For years I have recommended edge sealing the RTape VinylEfx® films with SuperFrog’s Frog Juice, which is an acrylic enamel automotive grade clear coat. While it is great for protecting vinyl graphics, you can also use it for other applications, such as clear coating digital prints and even gold leaf.
Frog Juice is available in quart and gallon cans and in aerosol cans at many sign supply distributors in the United States and Canada. Although you can apply Frog Juice with a brush or roller, some prefer spraying the clear coat on. Spraying applies the Frog Juice evenly, with no brush marks. If you apply Frog Juice with a brush, you can use the clear coat straight out of the can. Spraying requires that you thin the product.
When spraying with an airbrush, Butch “SuperFrog” Anton recommends that you thin Frog Juice at a ratio of 75% Frog Juice to 25% mineral spirits. As with other coatings, the Frog Juice should have the viscosity of milk. Variations in shop temperature may require more thinner.

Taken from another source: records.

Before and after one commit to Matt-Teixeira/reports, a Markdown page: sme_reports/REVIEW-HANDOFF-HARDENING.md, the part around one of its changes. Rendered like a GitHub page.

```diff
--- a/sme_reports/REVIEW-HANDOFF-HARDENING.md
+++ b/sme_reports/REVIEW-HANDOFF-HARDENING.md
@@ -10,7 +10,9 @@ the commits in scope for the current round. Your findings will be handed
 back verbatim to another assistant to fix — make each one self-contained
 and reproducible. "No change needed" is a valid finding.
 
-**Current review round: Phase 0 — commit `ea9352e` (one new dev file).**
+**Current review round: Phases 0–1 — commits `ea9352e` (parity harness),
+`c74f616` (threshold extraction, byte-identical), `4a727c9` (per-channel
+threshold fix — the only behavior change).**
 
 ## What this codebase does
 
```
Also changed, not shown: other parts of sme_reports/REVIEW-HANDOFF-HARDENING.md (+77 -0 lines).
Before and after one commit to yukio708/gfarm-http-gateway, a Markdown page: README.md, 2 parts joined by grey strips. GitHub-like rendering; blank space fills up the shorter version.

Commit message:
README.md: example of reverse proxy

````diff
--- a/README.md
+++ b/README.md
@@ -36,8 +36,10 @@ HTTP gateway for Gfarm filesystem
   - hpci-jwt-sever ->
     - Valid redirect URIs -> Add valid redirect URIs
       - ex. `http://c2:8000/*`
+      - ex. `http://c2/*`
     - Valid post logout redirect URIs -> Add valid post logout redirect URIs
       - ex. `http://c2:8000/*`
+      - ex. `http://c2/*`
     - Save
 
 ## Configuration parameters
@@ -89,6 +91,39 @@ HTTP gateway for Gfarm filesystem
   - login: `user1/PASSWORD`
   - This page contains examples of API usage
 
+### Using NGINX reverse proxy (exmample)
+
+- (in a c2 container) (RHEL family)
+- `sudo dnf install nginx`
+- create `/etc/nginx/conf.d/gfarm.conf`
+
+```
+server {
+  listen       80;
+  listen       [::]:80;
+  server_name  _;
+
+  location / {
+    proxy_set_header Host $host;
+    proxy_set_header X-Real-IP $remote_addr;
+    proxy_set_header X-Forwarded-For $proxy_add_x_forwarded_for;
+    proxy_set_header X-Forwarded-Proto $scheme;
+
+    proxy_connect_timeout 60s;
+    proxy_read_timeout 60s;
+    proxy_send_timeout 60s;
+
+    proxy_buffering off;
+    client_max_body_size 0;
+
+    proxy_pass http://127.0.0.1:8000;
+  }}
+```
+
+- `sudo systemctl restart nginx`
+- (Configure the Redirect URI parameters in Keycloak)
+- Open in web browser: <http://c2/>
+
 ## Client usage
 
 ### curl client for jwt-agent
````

When adding thinner to the mixture, add a little at a time until you attain the desired consistency.
When spraying the clear coat, Anton recommends two coats of Frog Juice. “With normal shop temperatures of 65°F to 70°F, you can lay down one coat, wait 10-15 minutes and then lay down a second coat,” Anton says. “To achieve a uniform appearance, I spray the Frog Juice on in a cross pattern – first, horizontally, then vertically.” After spraying on the clear coat, you generally will need to wait twelve hours for drying.
“When you are spraying, you should lay it on wet so you don’t end up with an uneven orange peel appearance,” says Anton. “Just make sure that the coating isn’t too wet or it will take forever for it to dry.”
Anton recommends using mineral spirits to thin Frog Juice, if it needs it. “You can use other solvents to thin Frog Juice,” Anton says. “People have used automotive acrylic enamel reducers, lacquer thinner, and naphtha. All of these products are hot thinners and can react with the paint.” If you are going to reduce the clear coat with a hot solvent, you need test it before you use it in production.
You can spray Frog Juice using a HVLP spray gun at about 40 psi. Spraying a couple of light coats of Frog Juice is preferable to spraying one heavy coat. A heavy coat will take longer to cure. While it is curing, be careful not to touch the coated area or you will leave your fingerprints in the “juiced” areas of your signage. Normal drying times will vary depending on the method of application and the ambient temperature of your shop.
After spraying Frog Juice, you are usually good to go in about an hour or less. To speed up drying times, try directing a high volume fan on the clear coated graphics. If you have to add mineral spirits to thin Frog Juice out for spraying, it can take longer for the clear coat to dry.
Of course, if you don’t have a compressor and spray gun or don’t want to go through the bother, you can always use the Frog Juice that comes in the aerosol cans. Spraying with the aerosol product gives you a nice even coating. Many sign makers, who are printing with thermal transfer printers, such as the Gerber Edge, recommend protecting prints with the spray version of Frog Juice.
If you are brushing on Frog Juice, you can apply it with a foam brush or a bristle brush. Frog Juice right out of the can has the viscosity of a watery maple syrup. For most applications, you will not need to thin the clear coat out. Over time, however, Frog Juice or any other clear coat, for that matter, can thicken, especially if you leave the lid off of the can.
If the consistency of the clear coat becomes too thick, you can always thin it out by mixing in mineral spirits. You can usually add as much as 10% mineral spirits to the clear coat.
I prefer brushing on Frog Juice, because I feel that with a thicker coating of clear coat, you are afforded more protection for your signage. Usually, any brush strokes will level out. For a smoother appearance, you can always apply the first coat by brush. Afterwards spray a final coat using the aerosol version of Frog Juice.
If you use Frog Juice to clear coat gold leafing, experienced gilders recommend applying three coats, un-thinned right out of the can. Make sure that the gold leaf size has fully cured before clear coating. After clear coating the first coat, wait at least 12 hours before applying additional coats.
You can also spray a finish coat using an automotive acrylic urethane clear. Frog Juice is generally compatible with a wide range of paints and clears. To prevent any adverse reaction between different paints and clear coat systems, the best advice is to read the instruction and, before going into production, TEST, DON’T GUESS. When spraying aurethane clear over a Frog Juiced graphic, be sure to allow plenty of time for the Frog Juice to thoroughly cure before spraying the automotive clear.
If you follow the instructions for using Frog Juice, you should expect extended durability of your graphics. The specialty film, shown in the picture below, was coated more than 15 years ago.